_Revision tracking records_:
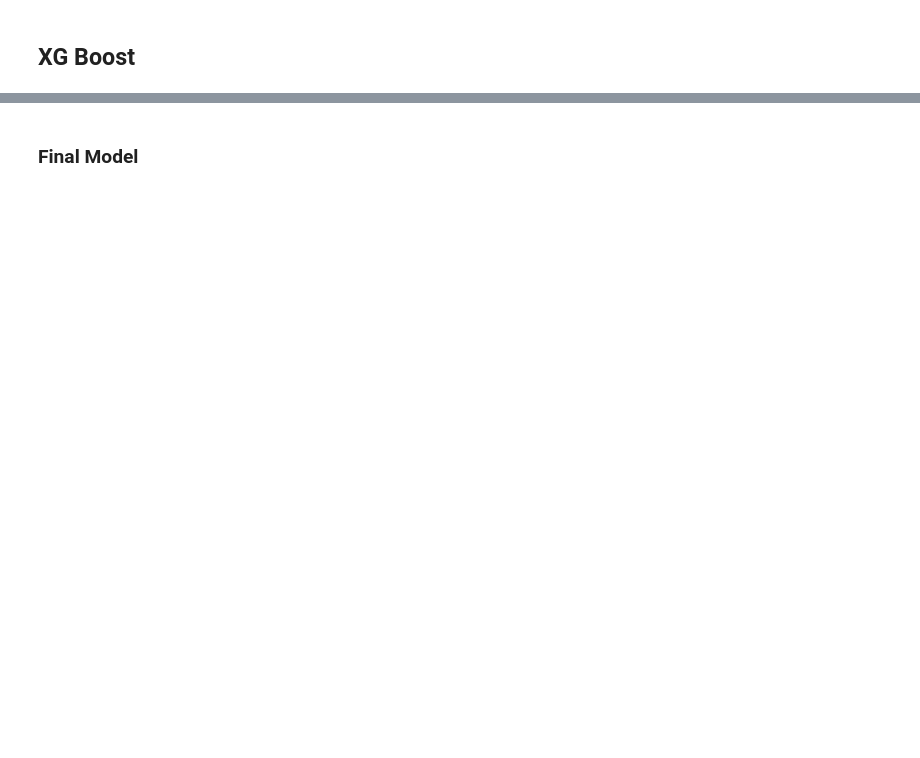
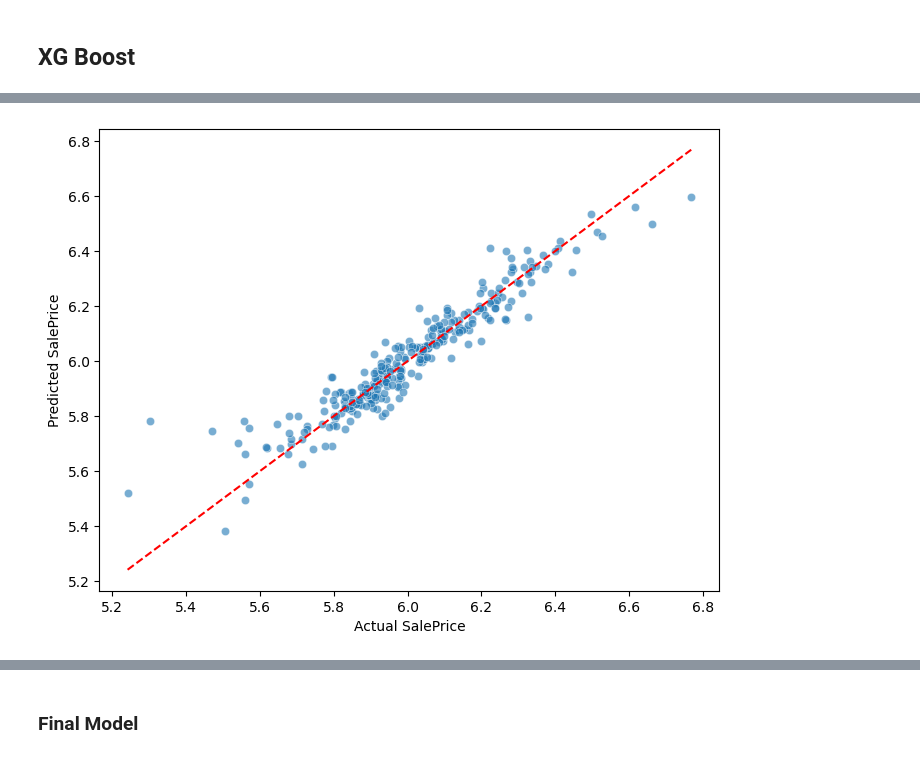
Before and after one commit to PandaMan79/Kaggle-House-Price-Predictor, a Jupyter notebook: Housing Price Kaggle Competition/Regression Model.ipynb, the cells around one changed output, grey strips where cells are left out. Drawn from its saved outputs; the diff is of its cells as text; code cells hidden in the pictures; blank space fills up the shorter version.

Commit message:
Updated the model

```diff
--- a/Housing Price Kaggle Competition/Regression Model.ipynb
+++ b/Housing Price Kaggle Competition/Regression Model.ipynb
@@ -18,7 +18,7 @@ import joblib
 #     os.makedirs('models')
 # %%
 # Import the dataset
-df = pd.read_csv('outputs/train_cleaned.csv')
+df = pd.read_csv('outputs/train_cleaned_encoded.csv')
 
 # Review the shape of the dataset
 print(df.shape)
@@ -79,0 +66,91 @@ df_final = pd.concat([continuous_data, df_encoded], axis=1)
+# %%
+import pandas as pd
+import xgboost as xgb
+import matplotlib.pyplot as plt
+import seaborn as sns
+from sklearn.model_selection import train_test_split
+from sklearn.metrics import mean_absolute_error, mean_squared_error, r2_score
+
+# Select relevant features
+df = df[[
+'InternalQual', 'OverallQual', 'MSZoning_RM', 'KitchenQual_TA', 'GarageType_Attchd', 'Neighborhood_Price_Bucket_Level_5',
+'Neighborhood_Price_Bucket_Level_1', 'KitchenQualScore', 'GarageCars', 'GarageQual_Other', 'GarageFinish_Unf', 'InternalCond',
+'FireplaceQu_Not Applicable', 'BsmtQual_TA', 'TotalBath', 'BsmtQual_Gd', 'SaleType_New',
+'Neighborhood_Price_Bucket_Level_2', 'BsmtQual_Ex', 'HeatingQCScore', 'SalePrice_Log'
+]]
+
+
+# Define features and target variable
+X = df.drop(columns=['SalePrice_Log'])
+y = df['SalePrice_Log']
+
+# Split data into train and test sets
+X_train, X_test, y_train, y_test = train_test_split(X, y, test_size=0.2, random_state=42)
+
+# Convert data to DMatrix format (optional, but improves XGBoost efficiency)
+train_dmatrix = xgb.DMatrix(X_train, label=y_train)
+test_dmatrix = xgb.DMatrix(X_test, label=y_test)
+
+# Define XGBoost parameters
+params = {
+    'objective': 'reg:squarederror',
+    'eval_metric': 'rmse',
+    'max_depth': 6,
+    'learning_rate': 0.1,
+    'n_estimators': 100,
+    'subsample': 0.8,
+    'colsample_bytree': 0.8
+}
+
+# Train XGBoost model
+model = xgb.XGBRegressor(**params)
+model.fit(X_train, y_train)
+
+# Save the trained model
+joblib.dump(model, 'models/xgboost_model_1.pkl')
+
+# Make predictions
+y_pred = model.predict(X_test)
+
+# Evaluate the model
+mae = mean_absolute_error(y_test, y_pred)
+mse = mean_squared_error(y_test, y_pred)
+r2 = r2_score(y_test, y_pred)
+
+# Print metrics
+print(f"Mean Absolute Error (MAE): {mae:,.2f}")
+print(f"Mean Squared Error (MSE): {mse:,.2f}")
+print(f"R² Score: {r2:.4f}")
+
+# Actual vs. Predicted Scatter Plot
+plt.figure(figsize=(8, 6))
+sns.scatterplot(x=y_test, y=y_pred, alpha=0.6)
+plt.plot([y_test.min(), y_test.max()], [y_test.min(), y_test.max()], color='red', linestyle='dashed')  # Perfect predictions line
+plt.xlabel("Actual SalePrice")
+plt.ylabel("Predicted SalePrice")
+plt.show()
+
+# Residual Plot
+residuals = y_test - y_pred
+
+plt.figure(figsize=(8, 6))
+sns.scatterplot(x=y_test, y=residuals, alpha=0.6)
+plt.axhline(y=0, color='red', linestyle='dashed')  # Perfect fit line
+plt.xlabel("Actual SalePrice")
+plt.ylabel("Residuals")
+plt.title("Residual Plot")
+plt.show()
+
+# Distribution of SalePrice Predictions
+plt.figure(figsize=(8, 6))
+sns.kdeplot(y_test, label="Actual SalePrice", fill=True, alpha=0.5)
+sns.kdeplot(y_pred, label="Predicted SalePrice", fill=True, alpha=0.5)
+plt.xlabel("SalePrice")
+plt.ylabel("Density")
+plt.title("Distribution of Actual vs. Predicted SalePrice")
+plt.legend()
+plt.show()
+
+# Feature Importance
+xgb.plot_importance(model)
+# %% [output]
@@ -79,0 +160 @@ df_final = pd.concat([continuous_data, df_encoded], axis=1)
+[figure, added]
```
Also changed, not shown: parts of 9 cells of this notebook, 11 other files.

_REQUIRED ACTION_:
For the string "Regression", search the preceding data and copy every line that includes it.

_TASK ANSWER_:
Before and after one commit to PandaMan79/Kaggle-House-Price-Predictor, a Jupyter notebook: Housing Price Kaggle Competition/Regression Model.ipynb, the cells around one changed output, grey strips where cells are left out. Drawn from its saved outputs; the diff is of its cells as text; code cells hidden in the pictures; blank space fills up the shorter version.
--- a/Housing Price Kaggle Competition/Regression Model.ipynb
+++ b/Housing Price Kaggle Competition/Regression Model.ipynb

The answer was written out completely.